↓

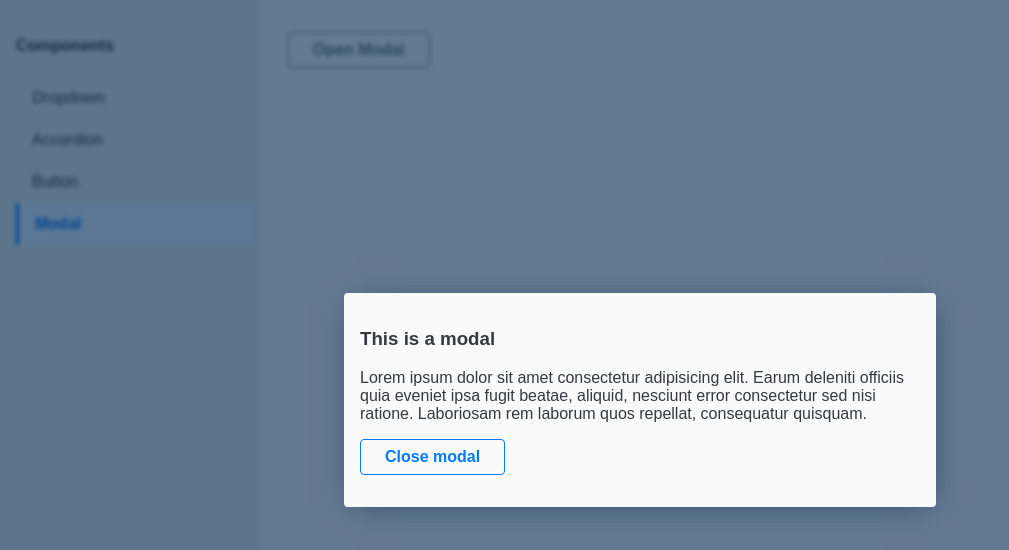
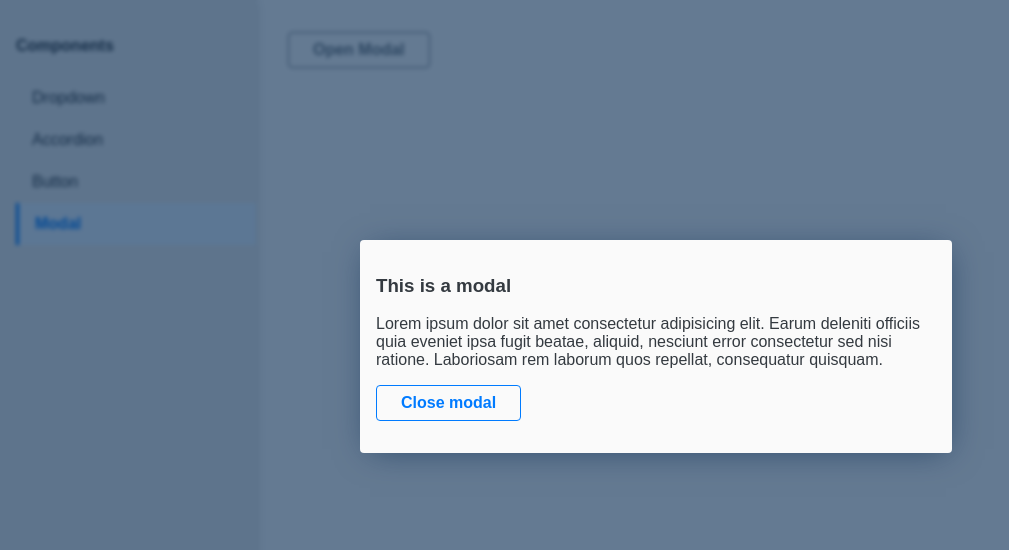
Before and after one commit to Rusvelt2000/Components, a React (Create React App) app: page /modal in a window 1280 px wide. Both pictures are taken after a click on the button "Open Modal". Shown: the top 550 px of the page, without its empty margins (0-1009 px from the left). Built offline with nearby package versions, Linux system fonts and the light colour scheme.

Commit message:
modal finished

```diff
--- a/public/index.html
+++ b/public/index.html
@@ -39,5 +39,6 @@
       To begin the development, run `npm start` or `yarn start`.
       To create a production bundle, use `npm run build` or `yarn build`.
     -->
+    <div id="modal-root"></div>
   </body>
 </html>
--- a/src/Components/Modal.js
+++ b/src/Components/Modal.js
@@ -1,12 +1,10 @@
 import Button from "./Button";
+import ReactDOM from "react-dom";
 
 function Modal({ onClose }) {
-  const handleClick = () => {
-    onClose();
-  };
-
-  return (
-    <div className="ModalBackground">
+  return ReactDOM.createPortal(
+    <div>
+      <div className="ModalBackground" onClick={onClose}></div>
       <div className="Modal md">
         <h3>This is a modal</h3>
         <p>
@@ -15,11 +13,13 @@ function Modal({ onClose }) {
           error consectetur sed nisi ratione. Laboriosam rem laborum quos
           repellat, consequatur quisquam.
         </p>
-        <Button primary outline onClick={() => handleClick()}>
+        <Button primary outline onClick={onClose}>
           Close modal
         </Button>
       </div>
-    </div>
+    </div>,
+
+    document.querySelector("#modal-root")
   );
 }
 
--- a/src/Components/components.scss
+++ b/src/Components/components.scss
@@ -216,23 +216,26 @@ body {
   right: 0;
   bottom: 0;
   left: 0;
+  z-index: 2;
   display: flex;
   justify-content: center;
   align-items: center;
   background-color: transparentize(darken($primary, 35), 0.4);
   backdrop-filter: blur(2px);
   -webkit-backdrop-filter: blur(2px);
-
+}
 .Modal {
-    // position: absolute;
+  position: absolute;
   z-index: 9999;
   background-color: $white;
   padding: $app-padding;
   border-radius: 4px;
   box-shadow: 2px 4px 32px -8px transparentize(darken($primary, 35), 0.4);
+  top: 30%;
+
   &.md {
     width: 60%;
     max-width: 560px;
+    left: calc(50% - 280px);
   }
 }
-}
```
Lines whose indentation alone changed are shown as unchanged.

↑

Task objective
Give back all of the data exactly, but not the pictures.

Solved exercise
Before and after one commit to Rusvelt2000/Components, a React (Create React App) app: page /modal in a window 1280 px wide. Both pictures are taken after a click on the button "Open Modal". Shown: the top 550 px of the page, without its empty margins (0-1009 px from the left). Built offline with nearby package versions, Linux system fonts and the light colour scheme.

Commit message:
modal finished

```diff
--- a/public/index.html
+++ b/public/index.html
@@ -39,5 +39,6 @@
       To begin the development, run `npm start` or `yarn start`.
       To create a production bundle, use `npm run build` or `yarn build`.
     -->
+    <div id="modal-root"></div>
   </body>
 </html>
--- a/src/Components/Modal.js
+++ b/src/Components/Modal.js
@@ -1,12 +1,10 @@
 import Button from "./Button";
+import ReactDOM from "react-dom";
 
 function Modal({ onClose }) {
-  const handleClick = () => {
-    onClose();
-  };
-
-  return (
-    <div className="ModalBackground">
+  return ReactDOM.createPortal(
+    <div>
+      <div className="ModalBackground" onClick={onClose}></div>
       <div className="Modal md">
         <h3>This is a modal</h3>
         <p>
@@ -15,11 +13,13 @@ function Modal({ onClose }) {
           error consectetur sed nisi ratione. Laboriosam rem laborum quos
           repellat, consequatur quisquam.
         </p>
-        <Button primary outline onClick={() => handleClick()}>
+        <Button primary outline onClick={onClose}>
           Close modal
         </Button>
       </div>
-    </div>
+    </div>,
+
+    document.querySelector("#modal-root")
   );
 }
 
--- a/src/Components/components.scss
+++ b/src/Components/components.scss
@@ -216,23 +216,26 @@ body {
   right: 0;
   bottom: 0;
   left: 0;
+  z-index: 2;
   display: flex;
   justify-content: center;
   align-items: center;
   background-color: transparentize(darken($primary, 35), 0.4);
   backdrop-filter: blur(2px);
   -webkit-backdrop-filter: blur(2px);
-
+}
 .Modal {
-    // position: absolute;
+  position: absolute;
   z-index: 9999;
   background-color: $white;
   padding: $app-padding;
   border-radius: 4px;
   box-shadow: 2px 4px 32px -8px transparentize(darken($primary, 35), 0.4);
+  top: 30%;
+
   &.md {
     width: 60%;
     max-width: 560px;
+    left: calc(50% - 280px);
   }
 }
-}
```
Lines whose indentation alone changed are shown as unchanged.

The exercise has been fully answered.